Harvard Professor David Edwards and a former engineering student, Rachel Field, added another sense to digital communications, sending a smell across the Atlantic, where a scent generator called an oPhone reproduced it.
Harvard physicists have suggested that a disk of dark matter may lie along the center line of the galaxy.
Visitors to the Materials Collection at the Harvard University Graduate School of Design’s Frances Loeb Library will never be admonished to look without ...
Music blared, LEDs blinked, and jaws dropped Tuesday at the SEAS Design and Project Fair, a celebration of creative problem-solving by students at the ...
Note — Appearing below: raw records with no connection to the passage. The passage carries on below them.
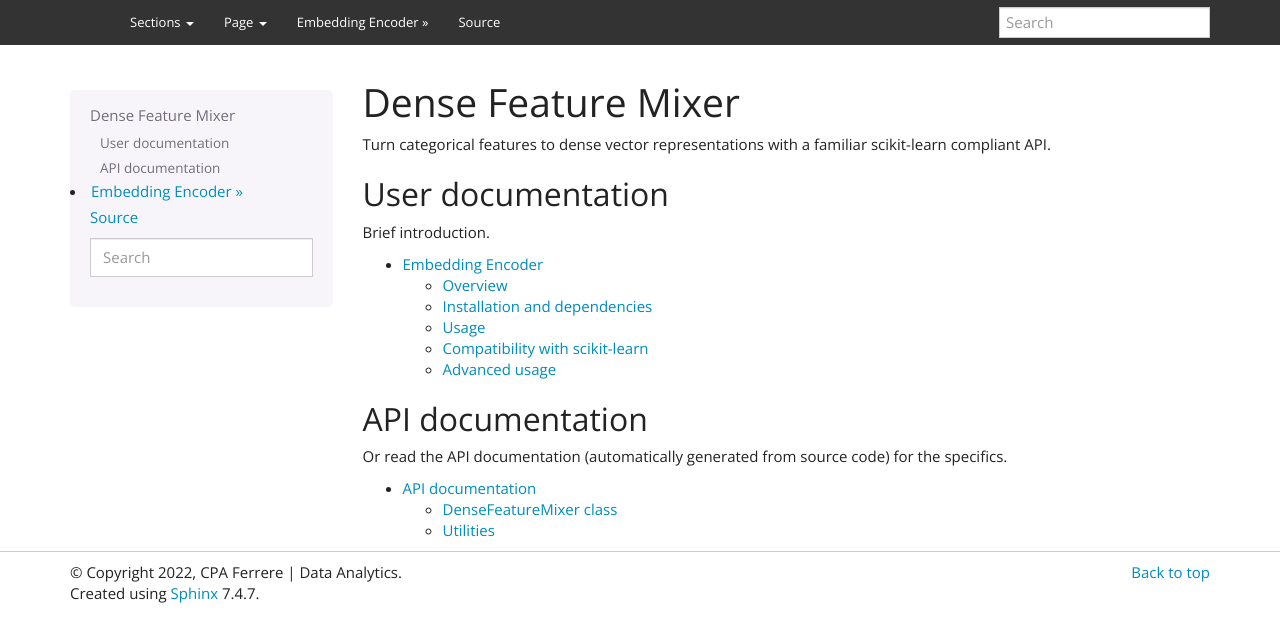
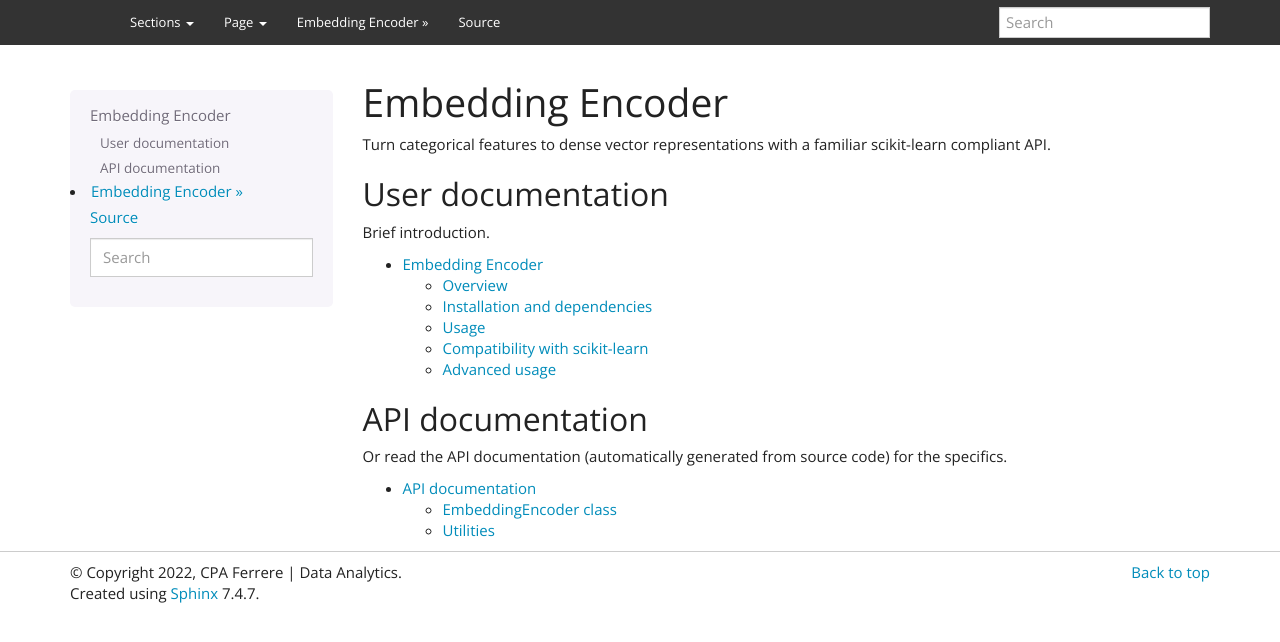
Before and after one commit to cpa-analytics/embedding-encoder, a Sphinx documentation site: the page built from docs/source/index.rst, in a window 1280 px wide. Shown: the top 642 px of the page. Built offline with Sphinx 7.4.7, drawn with Linux system fonts in a browser that asks for light colours; the version number is read from the project's files by our own code.

Commit message:
Add docs

```diff
--- a/docs/source/conf.py
+++ b/docs/source/conf.py
@@ -17,14 +17,14 @@ import sphinx_autodoc_typehints
 from shutil import copyfile
 
 sys.path.insert(0, os.path.abspath("../../"))
-from dense_feature_mixer._version import __version__
+from embedding_encoder._version import __version__
 
 copyfile("../../README.md", "README.md")
 
 
 # -- Project information -----------------------------------------------------
 
-project = 'Dense Feature Mixer'
+project = 'Embedding Encoder'
 copyright = '2022, CPA Ferrere | Data Analytics'
 author = 'CPA Ferrere | Data Analytics'
 
--- a/docs/source/index.rst
+++ b/docs/source/index.rst
@@ -1,9 +1,9 @@
-.. Dense Feature Mixer documentation master file, created by
+.. Embedding Encoder documentation master file, created by
    sphinx-quickstart on Sun Jan 23 23:58:34 2022.
    You can adapt this file completely to your liking, but it should at least
    contain the root `toctree` directive.
 
-Dense Feature Mixer
+Embedding Encoder
 ===================
 Turn categorical features to dense vector representations with a familiar scikit-learn compliant API.
 
```
Also changed, not shown: docs/source/api.rst (+4 -4 lines).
Harvard researchers have succeeded in creating quantum switches that can be turned on and off using a single photon, an achievement that could pave the way for the creation of highly secure quantum networks.
A team of scientists led by Professor of Physics and of Applied Physics Amir Yacoby has developed a magnetic resonance imaging (MRI) system that can produce nanoscale images, and may one day allow researchers to peer into the atomic structure of individual molecules.
Faculty, staff, and students gathered from around campus for a discussion about social media at Harvard. While civil in tone, the exchange began with participants throwing Marlon Kuzmick’s softball question right back at him.
University leaders gathered at the Science Center to celebrate an update of the Harvard Mark I exhibit.
Experts came together at Radcliffe to peer into the future of digital library collections.